Trump Unveils 'Conflicts Of Interest' Solution: No Divestment, Hands Business Over To Sons And "Ethics Officer"

Earlier today, in what turned out to be at times a very contentious press conference, Trump and his attorney laid out the details behind plans to place his business interests into a trust to be run by his two adult sons during his presidency.  Even though he opened by noting that, by law, he could very well ignore the criticism of the media and "run my business and run government at the same time" he concluded by noting that he just doesn't "like the way that looks."  Per Bloomberg:

“I could actually run my business and run government at the same time,” Trump said at a press conference Wednesday, adding that he recently turned down an offer of $2 billion to do a deal in Dubai. “I don’t like the way that looks, but I would be able to do that if I wanted to.”


"Over the weekend, I was offered $2 billion to do a deal in Dubai with a very, very amazing man, a great developer from the Middle East,” Trump said Wednesday, referring to the company Damac Properties Dubai Co PJSC. “I turned it down.”


Niall McLoughlin, a spokesman for Damac, confirmed Trump’s account. “Damac confirms that discussions took place but, as stated, they were declined,” he said by phone from Dubai. “These were proposals for different property deals.”

As laid out by Trump's attorney, Sheri Dillon of Morgan Lewis, his roughly 500 business entities will be placed into a trust to be run by Eric, Don Jr. and Trump's current CFO Allen Weisselberg who will make decision regarding day-to-day operations without consulting the President.  Moreover, the trusts strictly forbid entering into new international business arrangements while new domestic arrangements will have to be approved by an "independent ethics officer" who has yet to be named.

Trump’s businesses, which include more than 500 companies with $3.6 billion in assets and ties to more than 20 countries, will be placed into a trust. The trust will be overseen by an independent ethics officer and managed by Trump’s sons Eric and Don Jr., and chief financial officer Allen Weisselberg, who will make decisions without consulting the president. The Trump Organization will terminate all pending partnerships, and won’t enter into new international business arrangements, such as licensing deals for new hotels, while Trump remains in the White House.


Existing Trump businesses, which include hotels and golf courses, will continue to operate and enter into new agreements, such as hosting weddings, parties and other events. Those will be reviewed by the ethics officer to ensure they are conducted at arms’ length. Trump’s debts will be paid down, according to their schedules.


“President-elect Trump should not be expected to destroy the company that he built,” Dillon said.


While Dillion disagreed with suggestions that foreign dignitaries staying at Trump hotels in the U.S. is a violation of the emoluments clause of the Constitution, she noted that, out of an abundance of caution, Trump will donate all profits from foreign payments at his hotels to the U.S. Treasury.

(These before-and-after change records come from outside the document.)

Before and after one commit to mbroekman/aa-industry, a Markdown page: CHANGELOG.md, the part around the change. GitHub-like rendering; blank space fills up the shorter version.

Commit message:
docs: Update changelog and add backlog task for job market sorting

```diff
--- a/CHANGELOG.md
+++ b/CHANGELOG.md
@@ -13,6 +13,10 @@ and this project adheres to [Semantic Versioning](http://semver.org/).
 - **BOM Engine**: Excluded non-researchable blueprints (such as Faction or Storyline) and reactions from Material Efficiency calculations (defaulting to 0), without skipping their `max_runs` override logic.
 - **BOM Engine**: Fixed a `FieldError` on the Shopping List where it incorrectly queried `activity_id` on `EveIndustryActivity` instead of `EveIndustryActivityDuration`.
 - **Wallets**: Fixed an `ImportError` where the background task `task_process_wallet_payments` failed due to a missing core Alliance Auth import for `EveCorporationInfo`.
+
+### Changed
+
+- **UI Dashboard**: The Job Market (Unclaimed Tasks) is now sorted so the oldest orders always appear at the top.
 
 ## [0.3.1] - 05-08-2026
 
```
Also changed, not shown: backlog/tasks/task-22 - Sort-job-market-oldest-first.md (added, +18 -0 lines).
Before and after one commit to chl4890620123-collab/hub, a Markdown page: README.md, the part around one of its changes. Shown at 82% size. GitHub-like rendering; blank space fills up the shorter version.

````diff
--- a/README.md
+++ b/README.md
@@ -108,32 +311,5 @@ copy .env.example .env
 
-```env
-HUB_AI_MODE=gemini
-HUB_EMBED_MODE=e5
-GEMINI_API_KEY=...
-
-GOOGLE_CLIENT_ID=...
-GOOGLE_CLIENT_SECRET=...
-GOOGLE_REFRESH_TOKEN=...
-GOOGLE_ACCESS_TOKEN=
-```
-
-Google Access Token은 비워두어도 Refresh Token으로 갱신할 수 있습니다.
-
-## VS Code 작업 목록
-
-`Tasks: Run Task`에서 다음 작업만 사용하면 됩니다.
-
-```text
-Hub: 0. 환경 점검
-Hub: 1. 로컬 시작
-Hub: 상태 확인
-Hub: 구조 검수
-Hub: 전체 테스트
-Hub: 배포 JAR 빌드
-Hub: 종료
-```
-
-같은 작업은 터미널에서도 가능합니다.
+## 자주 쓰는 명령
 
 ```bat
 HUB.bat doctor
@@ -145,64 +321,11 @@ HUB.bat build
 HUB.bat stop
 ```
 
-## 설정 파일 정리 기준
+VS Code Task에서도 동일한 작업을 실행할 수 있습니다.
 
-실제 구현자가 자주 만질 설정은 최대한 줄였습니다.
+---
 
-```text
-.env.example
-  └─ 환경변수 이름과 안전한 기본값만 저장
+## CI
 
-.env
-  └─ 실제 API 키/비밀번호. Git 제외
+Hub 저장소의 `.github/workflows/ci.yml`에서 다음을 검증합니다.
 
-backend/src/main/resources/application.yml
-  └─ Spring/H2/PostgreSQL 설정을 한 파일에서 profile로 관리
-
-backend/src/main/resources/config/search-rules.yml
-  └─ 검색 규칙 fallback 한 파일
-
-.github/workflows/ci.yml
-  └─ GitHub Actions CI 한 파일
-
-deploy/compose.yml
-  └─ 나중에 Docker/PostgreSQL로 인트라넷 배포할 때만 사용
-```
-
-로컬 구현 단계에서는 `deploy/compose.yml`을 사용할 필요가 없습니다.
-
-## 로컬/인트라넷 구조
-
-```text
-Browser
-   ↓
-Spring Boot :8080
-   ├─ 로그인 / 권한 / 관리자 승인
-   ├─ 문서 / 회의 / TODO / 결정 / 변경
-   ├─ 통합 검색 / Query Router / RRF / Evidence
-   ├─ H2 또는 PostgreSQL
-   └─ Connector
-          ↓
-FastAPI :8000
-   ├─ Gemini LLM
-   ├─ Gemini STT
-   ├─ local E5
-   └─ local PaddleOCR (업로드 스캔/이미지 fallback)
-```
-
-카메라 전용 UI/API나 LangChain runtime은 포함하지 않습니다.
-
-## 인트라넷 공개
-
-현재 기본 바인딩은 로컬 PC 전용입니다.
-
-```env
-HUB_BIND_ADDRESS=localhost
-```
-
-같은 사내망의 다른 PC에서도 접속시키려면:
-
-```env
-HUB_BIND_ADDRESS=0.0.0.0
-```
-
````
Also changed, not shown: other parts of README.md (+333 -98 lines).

His lawyers similarly believe that the emoluments clause of the Constitution, which prohibits gifts from foreign governments and heads of state, doesn’t apply to fair value exchanges between businesses.


Several legal experts have disagreed, arguing that the clause applies to the president and to Trump’s foreign holdings, which include a partnership with the U.S. envoy in the Philippines, tenancy in Trump Tower of the state-owned Industrial & Commercial Bank of China, and overseas development projects requiring government approvals. Former top ethics officials to Presidents George W. Bush and Barack Obama have said Trump will be in violation of the clause as soon as he takes the oath of office.


And, since CNN and MSNBC will undoubtedly object to the proposed trust arrangement, Dillon offered a couple of the many reasons that alternative solutions such as a blind trust or outright sale of Trump's businesses are not feasible options.


But, of course, it didn't take long for legal experts, like Richard Painter, a professor at the University of Minnesota Law School, to blast the plan, saying “If he owns it, he has conflicts of interest.”

Finally, in fitting form, Trump ended the press conference with his signature line saying that if he returns to the business in 8 years to find that his sons have done a bad job then he'll simply tell them: "You're Fired."